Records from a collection

=======

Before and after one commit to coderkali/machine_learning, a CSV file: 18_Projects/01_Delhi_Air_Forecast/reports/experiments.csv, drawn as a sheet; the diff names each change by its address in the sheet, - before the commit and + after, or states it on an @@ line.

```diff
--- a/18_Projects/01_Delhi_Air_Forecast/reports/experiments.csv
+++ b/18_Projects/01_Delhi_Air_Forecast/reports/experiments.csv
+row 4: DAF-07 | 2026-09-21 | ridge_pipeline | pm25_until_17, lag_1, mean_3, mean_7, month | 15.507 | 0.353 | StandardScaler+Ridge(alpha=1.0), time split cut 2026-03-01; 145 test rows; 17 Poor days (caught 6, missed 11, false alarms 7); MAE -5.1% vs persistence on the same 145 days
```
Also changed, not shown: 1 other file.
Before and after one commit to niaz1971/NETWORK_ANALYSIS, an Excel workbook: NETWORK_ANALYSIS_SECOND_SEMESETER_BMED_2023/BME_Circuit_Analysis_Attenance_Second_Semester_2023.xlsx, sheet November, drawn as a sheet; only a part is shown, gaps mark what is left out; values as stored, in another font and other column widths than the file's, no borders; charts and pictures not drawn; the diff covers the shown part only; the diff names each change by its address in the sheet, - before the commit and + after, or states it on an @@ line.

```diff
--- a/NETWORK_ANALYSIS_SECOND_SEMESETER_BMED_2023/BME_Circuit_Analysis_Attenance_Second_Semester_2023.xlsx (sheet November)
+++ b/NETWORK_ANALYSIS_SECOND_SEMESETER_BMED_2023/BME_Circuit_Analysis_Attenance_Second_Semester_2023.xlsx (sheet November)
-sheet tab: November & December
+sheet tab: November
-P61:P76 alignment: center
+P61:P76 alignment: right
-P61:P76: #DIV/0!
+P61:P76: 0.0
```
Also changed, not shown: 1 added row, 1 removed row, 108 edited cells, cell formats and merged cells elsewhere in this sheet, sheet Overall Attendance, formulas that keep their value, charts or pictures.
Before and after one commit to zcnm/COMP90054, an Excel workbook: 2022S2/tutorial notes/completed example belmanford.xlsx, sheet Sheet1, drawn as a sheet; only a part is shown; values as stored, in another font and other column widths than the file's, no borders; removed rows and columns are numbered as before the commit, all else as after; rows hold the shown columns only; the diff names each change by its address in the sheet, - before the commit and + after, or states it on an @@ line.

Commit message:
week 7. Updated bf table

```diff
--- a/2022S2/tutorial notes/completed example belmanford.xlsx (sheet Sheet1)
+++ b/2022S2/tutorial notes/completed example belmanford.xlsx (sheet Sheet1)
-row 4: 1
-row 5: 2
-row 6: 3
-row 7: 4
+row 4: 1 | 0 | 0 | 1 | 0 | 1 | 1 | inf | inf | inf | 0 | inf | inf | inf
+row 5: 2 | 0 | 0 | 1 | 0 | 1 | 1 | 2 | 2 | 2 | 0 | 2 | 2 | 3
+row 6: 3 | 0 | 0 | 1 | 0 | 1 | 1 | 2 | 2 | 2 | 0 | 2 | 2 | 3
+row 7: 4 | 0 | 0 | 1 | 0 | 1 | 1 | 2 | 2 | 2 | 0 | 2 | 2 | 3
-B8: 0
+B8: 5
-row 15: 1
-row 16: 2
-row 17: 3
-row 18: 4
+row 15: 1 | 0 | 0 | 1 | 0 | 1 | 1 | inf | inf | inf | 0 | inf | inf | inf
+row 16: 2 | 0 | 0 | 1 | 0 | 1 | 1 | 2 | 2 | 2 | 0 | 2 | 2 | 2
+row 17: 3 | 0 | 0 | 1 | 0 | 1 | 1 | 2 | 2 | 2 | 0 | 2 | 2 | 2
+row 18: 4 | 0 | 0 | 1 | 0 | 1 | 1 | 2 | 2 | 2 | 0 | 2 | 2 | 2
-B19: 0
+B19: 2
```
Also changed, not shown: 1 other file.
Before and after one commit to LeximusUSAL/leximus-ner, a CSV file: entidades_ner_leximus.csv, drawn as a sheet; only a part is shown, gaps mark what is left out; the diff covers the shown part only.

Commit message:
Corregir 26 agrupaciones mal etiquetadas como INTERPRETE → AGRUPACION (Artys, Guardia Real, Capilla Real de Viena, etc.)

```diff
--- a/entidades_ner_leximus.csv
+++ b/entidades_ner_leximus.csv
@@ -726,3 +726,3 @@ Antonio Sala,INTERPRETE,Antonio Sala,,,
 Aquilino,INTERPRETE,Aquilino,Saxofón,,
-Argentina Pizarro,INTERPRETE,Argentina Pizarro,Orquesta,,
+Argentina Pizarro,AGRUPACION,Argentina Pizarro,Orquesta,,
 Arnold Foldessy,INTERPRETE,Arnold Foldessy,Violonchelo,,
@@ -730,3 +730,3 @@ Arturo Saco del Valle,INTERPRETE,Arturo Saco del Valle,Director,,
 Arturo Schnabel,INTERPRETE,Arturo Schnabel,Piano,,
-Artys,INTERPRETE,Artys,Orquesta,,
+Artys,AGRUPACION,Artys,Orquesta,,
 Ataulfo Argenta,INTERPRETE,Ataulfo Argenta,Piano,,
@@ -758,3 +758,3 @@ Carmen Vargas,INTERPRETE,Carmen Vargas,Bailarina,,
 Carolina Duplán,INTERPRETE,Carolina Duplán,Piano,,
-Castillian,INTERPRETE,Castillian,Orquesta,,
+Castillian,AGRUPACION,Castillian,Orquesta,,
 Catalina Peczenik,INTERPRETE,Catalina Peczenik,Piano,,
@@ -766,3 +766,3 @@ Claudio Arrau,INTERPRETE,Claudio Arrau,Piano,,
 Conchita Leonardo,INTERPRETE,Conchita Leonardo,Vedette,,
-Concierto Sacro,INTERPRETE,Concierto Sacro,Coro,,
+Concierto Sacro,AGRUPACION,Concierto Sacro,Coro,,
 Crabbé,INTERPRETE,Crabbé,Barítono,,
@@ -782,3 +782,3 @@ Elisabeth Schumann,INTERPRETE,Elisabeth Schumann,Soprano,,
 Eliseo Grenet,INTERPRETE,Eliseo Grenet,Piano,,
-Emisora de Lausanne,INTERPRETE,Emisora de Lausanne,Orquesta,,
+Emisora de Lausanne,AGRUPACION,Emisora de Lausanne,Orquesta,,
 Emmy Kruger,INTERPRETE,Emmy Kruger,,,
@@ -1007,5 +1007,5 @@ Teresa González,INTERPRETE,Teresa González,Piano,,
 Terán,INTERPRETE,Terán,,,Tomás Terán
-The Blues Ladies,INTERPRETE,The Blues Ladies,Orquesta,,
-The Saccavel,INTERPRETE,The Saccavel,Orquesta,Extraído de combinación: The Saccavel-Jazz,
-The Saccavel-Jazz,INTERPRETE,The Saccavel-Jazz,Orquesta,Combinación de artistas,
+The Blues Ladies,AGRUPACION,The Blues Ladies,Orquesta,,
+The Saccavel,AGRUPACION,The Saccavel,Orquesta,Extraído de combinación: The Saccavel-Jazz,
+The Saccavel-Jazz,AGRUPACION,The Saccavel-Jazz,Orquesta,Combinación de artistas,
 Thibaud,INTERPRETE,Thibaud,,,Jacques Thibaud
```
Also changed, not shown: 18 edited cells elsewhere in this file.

=======

Every entry must be quoted exactly as it appears above.

**SOLUTION BELOW**:
Before and after one commit to coderkali/machine_learning, a CSV file: 18_Projects/01_Delhi_Air_Forecast/reports/experiments.csv, drawn as a sheet; the diff names each change by its address in the sheet, - before the commit and + after, or states it on an @@ line.

```diff
--- a/18_Projects/01_Delhi_Air_Forecast/reports/experiments.csv
+++ b/18_Projects/01_Delhi_Air_Forecast/reports/experiments.csv
+row 4: DAF-07 | 2026-09-21 | ridge_pipeline | pm25_until_17, lag_1, mean_3, mean_7, month | 15.507 | 0.353 | StandardScaler+Ridge(alpha=1.0), time split cut 2026-03-01; 145 test rows; 17 Poor days (caught 6, missed 11, false alarms 7); MAE -5.1% vs persistence on the same 145 days
```
Also changed, not shown: 1 other file.
Before and after one commit to niaz1971/NETWORK_ANALYSIS, an Excel workbook: NETWORK_ANALYSIS_SECOND_SEMESETER_BMED_2023/BME_Circuit_Analysis_Attenance_Second_Semester_2023.xlsx, sheet November, drawn as a sheet; only a part is shown, gaps mark what is left out; values as stored, in another font and other column widths than the file's, no borders; charts and pictures not drawn; the diff covers the shown part only; the diff names each change by its address in the sheet, - before the commit and + after, or states it on an @@ line.

```diff
--- a/NETWORK_ANALYSIS_SECOND_SEMESETER_BMED_2023/BME_Circuit_Analysis_Attenance_Second_Semester_2023.xlsx (sheet November)
+++ b/NETWORK_ANALYSIS_SECOND_SEMESETER_BMED_2023/BME_Circuit_Analysis_Attenance_Second_Semester_2023.xlsx (sheet November)
-sheet tab: November & December
+sheet tab: November
-P61:P76 alignment: center
+P61:P76 alignment: right
-P61:P76: #DIV/0!
+P61:P76: 0.0
```
Also changed, not shown: 1 added row, 1 removed row, 108 edited cells, cell formats and merged cells elsewhere in this sheet, sheet Overall Attendance, formulas that keep their value, charts or pictures.
Before and after one commit to zcnm/COMP90054, an Excel workbook: 2022S2/tutorial notes/completed example belmanford.xlsx, sheet Sheet1, drawn as a sheet; only a part is shown; values as stored, in another font and other column widths than the file's, no borders; removed rows and columns are numbered as before the commit, all else as after; rows hold the shown columns only; the diff names each change by its address in the sheet, - before the commit and + after, or states it on an @@ line.

Commit message:
week 7. Updated bf table

```diff
--- a/2022S2/tutorial notes/completed example belmanford.xlsx (sheet Sheet1)
+++ b/2022S2/tutorial notes/completed example belmanford.xlsx (sheet Sheet1)
-row 4: 1
-row 5: 2
-row 6: 3
-row 7: 4
+row 4: 1 | 0 | 0 | 1 | 0 | 1 | 1 | inf | inf | inf | 0 | inf | inf | inf
+row 5: 2 | 0 | 0 | 1 | 0 | 1 | 1 | 2 | 2 | 2 | 0 | 2 | 2 | 3
+row 6: 3 | 0 | 0 | 1 | 0 | 1 | 1 | 2 | 2 | 2 | 0 | 2 | 2 | 3
+row 7: 4 | 0 | 0 | 1 | 0 | 1 | 1 | 2 | 2 | 2 | 0 | 2 | 2 | 3
-B8: 0
+B8: 5
-row 15: 1
-row 16: 2
-row 17: 3
-row 18: 4
+row 15: 1 | 0 | 0 | 1 | 0 | 1 | 1 | inf | inf | inf | 0 | inf | inf | inf
+row 16: 2 | 0 | 0 | 1 | 0 | 1 | 1 | 2 | 2 | 2 | 0 | 2 | 2 | 2
+row 17: 3 | 0 | 0 | 1 | 0 | 1 | 1 | 2 | 2 | 2 | 0 | 2 | 2 | 2
+row 18: 4 | 0 | 0 | 1 | 0 | 1 | 1 | 2 | 2 | 2 | 0 | 2 | 2 | 2
-B19: 0
+B19: 2
```
Also changed, not shown: 1 other file.
Before and after one commit to LeximusUSAL/leximus-ner, a CSV file: entidades_ner_leximus.csv, drawn as a sheet; only a part is shown, gaps mark what is left out; the diff covers the shown part only.

Commit message:
Corregir 26 agrupaciones mal etiquetadas como INTERPRETE → AGRUPACION (Artys, Guardia Real, Capilla Real de Viena, etc.)

```diff
--- a/entidades_ner_leximus.csv
+++ b/entidades_ner_leximus.csv
@@ -726,3 +726,3 @@ Antonio Sala,INTERPRETE,Antonio Sala,,,
 Aquilino,INTERPRETE,Aquilino,Saxofón,,
-Argentina Pizarro,INTERPRETE,Argentina Pizarro,Orquesta,,
+Argentina Pizarro,AGRUPACION,Argentina Pizarro,Orquesta,,
 Arnold Foldessy,INTERPRETE,Arnold Foldessy,Violonchelo,,
@@ -730,3 +730,3 @@ Arturo Saco del Valle,INTERPRETE,Arturo Saco del Valle,Director,,
 Arturo Schnabel,INTERPRETE,Arturo Schnabel,Piano,,
-Artys,INTERPRETE,Artys,Orquesta,,
+Artys,AGRUPACION,Artys,Orquesta,,
 Ataulfo Argenta,INTERPRETE,Ataulfo Argenta,Piano,,
@@ -758,3 +758,3 @@ Carmen Vargas,INTERPRETE,Carmen Vargas,Bailarina,,
 Carolina Duplán,INTERPRETE,Carolina Duplán,Piano,,
-Castillian,INTERPRETE,Castillian,Orquesta,,
+Castillian,AGRUPACION,Castillian,Orquesta,,
 Catalina Peczenik,INTERPRETE,Catalina Peczenik,Piano,,
@@ -766,3 +766,3 @@ Claudio Arrau,INTERPRETE,Claudio Arrau,Piano,,
 Conchita Leonardo,INTERPRETE,Conchita Leonardo,Vedette,,
-Concierto Sacro,INTERPRETE,Concierto Sacro,Coro,,
+Concierto Sacro,AGRUPACION,Concierto Sacro,Coro,,
 Crabbé,INTERPRETE,Crabbé,Barítono,,
@@ -782,3 +782,3 @@ Elisabeth Schumann,INTERPRETE,Elisabeth Schumann,Soprano,,
 Eliseo Grenet,INTERPRETE,Eliseo Grenet,Piano,,
-Emisora de Lausanne,INTERPRETE,Emisora de Lausanne,Orquesta,,
+Emisora de Lausanne,AGRUPACION,Emisora de Lausanne,Orquesta,,
 Emmy Kruger,INTERPRETE,Emmy Kruger,,,
@@ -1007,5 +1007,5 @@ Teresa González,INTERPRETE,Teresa González,Piano,,
 Terán,INTERPRETE,Terán,,,Tomás Terán
-The Blues Ladies,INTERPRETE,The Blues Ladies,Orquesta,,
-The Saccavel,INTERPRETE,The Saccavel,Orquesta,Extraído de combinación: The Saccavel-Jazz,
-The Saccavel-Jazz,INTERPRETE,The Saccavel-Jazz,Orquesta,Combinación de artistas,
+The Blues Ladies,AGRUPACION,The Blues Ladies,Orquesta,,
+The Saccavel,AGRUPACION,The Saccavel,Orquesta,Extraído de combinación: The Saccavel-Jazz,
+The Saccavel-Jazz,AGRUPACION,The Saccavel-Jazz,Orquesta,Combinación de artistas,
 Thibaud,INTERPRETE,Thibaud,,,Jacques Thibaud
```
Also changed, not shown: 18 edited cells elsewhere in this file.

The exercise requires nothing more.